Better yet was how practical it all was. When I studied in Taiwan, there were actually several instances where material I had learned about in class was brought up. A teacher on my study abroad program actually brought up a Lu Xun short story I had read in Modern Chinese Literature. Other friends there would talk about some of the films and TV shows I watched for the freshman seminar and Chinese Cinema classes. So much of what I learned in class has been really helpful in that very practical study abroad setting, and it will absolutely continue to help me in years to come.
Most important, however, was the supportiveness of the Chinese program. The professors were always willing and ready to help my classmates and I to achieve whatever we were aiming for. From winning the Jiangsu Cup Chinese Speech Contest as a Freshman, to getting a Critical Language Scholarship to study in Taiwan, and finally now, receiving a Fulbright English Teaching Assistantship in Taiwan for this coming academic year, the professors at the Chinese Department have supported me every step of the way. Whenever I needed extra practice before a speech contest, or a recommendation, or even just advice, they were always there to help. This, in turn, inspired me to work as hard as I could.

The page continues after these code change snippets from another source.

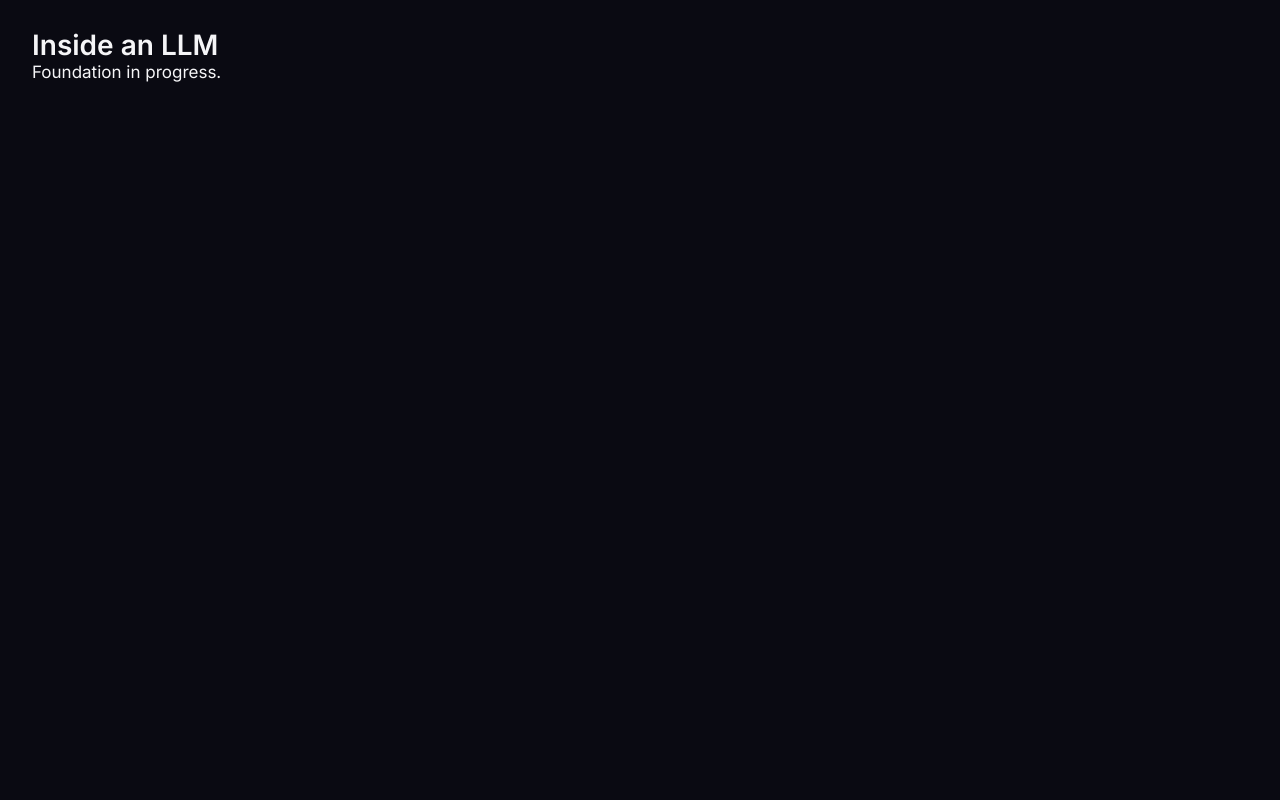
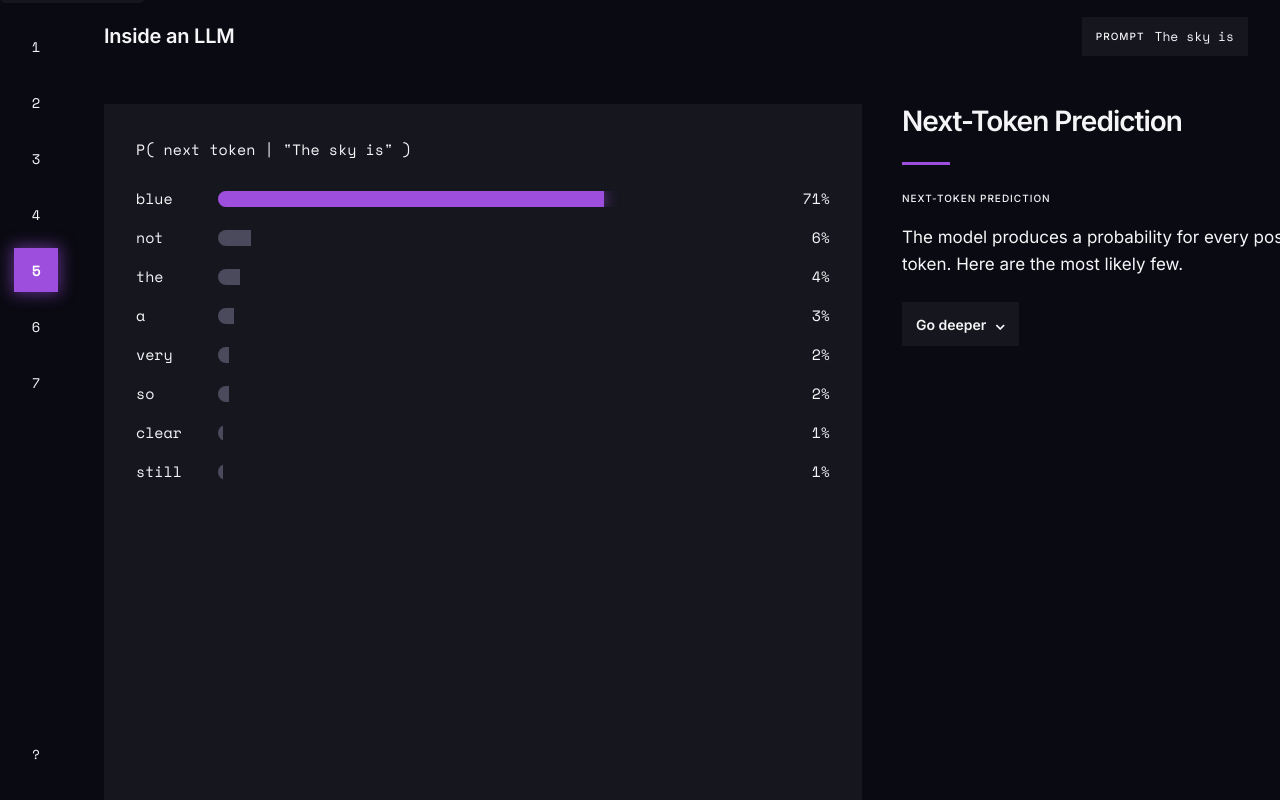
Before and after one commit to thanhthuynh/llm-visualization, a React (Vite) app: page /#predict in a window 1280 px wide. Built offline with nearby package versions, Linux system fonts and the light colour scheme.

Commit message:
feat: compose App with rail, topbar, predict scene, about, hash sync

```diff
--- a/src/App.tsx
+++ b/src/App.tsx
@@ -1,10 +1,79 @@
+import { useEffect, useState } from 'react'
+import { DepthProvider } from '@/app/DepthContext'
+import { RunningExampleProvider } from '@/app/RunningExampleContext'
+import { useHashSync, SCENE_JUMP_EVENT } from '@/app/useHashSync'
+import { useKeyboardNav } from '@/app/useKeyboardNav'
+import { ProgressRail } from '@/components/ProgressRail'
+import { TopBar } from '@/components/TopBar'
+import { PredictScene } from '@/scenes/PredictScene'
+import { AboutScene } from '@/scenes/AboutScene'
+import { getSceneById, type SceneId } from '@/scenes/scenes.config'
+
+const MOUNTED_IDS: SceneId[] = ['predict', 'about']
+
 export function App() {
   return (
-    <div style={{ padding: 32 }}>
-      <h1 style={{ fontFamily: 'var(--font-display)', fontWeight: 700, fontSize: 28 }}>
-        Inside an LLM
-      </h1>
-      <p style={{ color: 'var(--color-text-muted)' }}>Foundation in progress.</p>
-    </div>
+    <RunningExampleProvider>
+      <DepthProvider>
+        <Shell />
+      </DepthProvider>
+    </RunningExampleProvider>
   )
 }
+
+function Shell() {
+  const [activeId, setActiveId] = useState<SceneId>('predict')
+  useHashSync(activeId)
+
+  useEffect(() => {
+    function handle(e: globalThis.Event) {
+      const id = (e as globalThis.CustomEvent<{ id: string }>).detail.id as SceneId
+      if (MOUNTED_IDS.includes(id)) {
+        setActiveId(id)
+        document.getElementById(id)?.scrollIntoView()
+      }
+    }
+    window.addEventListener(SCENE_JUMP_EVENT, handle as globalThis.EventListener)
+    return () => window.removeEventListener(SCENE_JUMP_EVENT, handle as globalThis.EventListener)
+  }, [])
+
+  const idx = MOUNTED_IDS.indexOf(activeId)
+  useKeyboardNav({
+    onPrev: () => {
+      if (idx > 0) {
+        const next = MOUNTED_IDS[idx - 1]
+        setActiveId(next)
+        document.getElementById(next)?.scrollIntoView()
+      }
+    },
+    onNext: () => {
+      if (idx < MOUNTED_IDS.length - 1) {
+        const next = MOUNTED_IDS[idx + 1]
+        setActiveId(next)
+        document.getElementById(next)?.scrollIntoView()
+      }
+    },
+  })
+
+  const prompt = getSceneById(activeId).prompt
+
+  return (
+    <>
+      <a className="skip-link" href="#predict">Skip to content</a>
+      <ProgressRail
+        activeId={activeId}
+        onJump={(id) => {
+          if (MOUNTED_IDS.includes(id)) {
+            setActiveId(id)
+            document.getElementById(id)?.scrollIntoView()
+          }
+        }}
+      />
+      <TopBar prompt={prompt} />
+      <main className="stations" aria-label="LLM pipeline scenes">
+        <PredictScene />
+        <AboutScene />
+      </main>
+    </>
+  )
+}
```
Also changed, not shown: 1 other file (tests, documents, lock files or other folders).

I have nothing but gratitude for my time studying with the William & Mary Chinese Department, and I am not even sure what to say leaving it. It is a really bittersweet feeling. I am looking forward to the coming year, but I will miss dearly those who helped me get to it.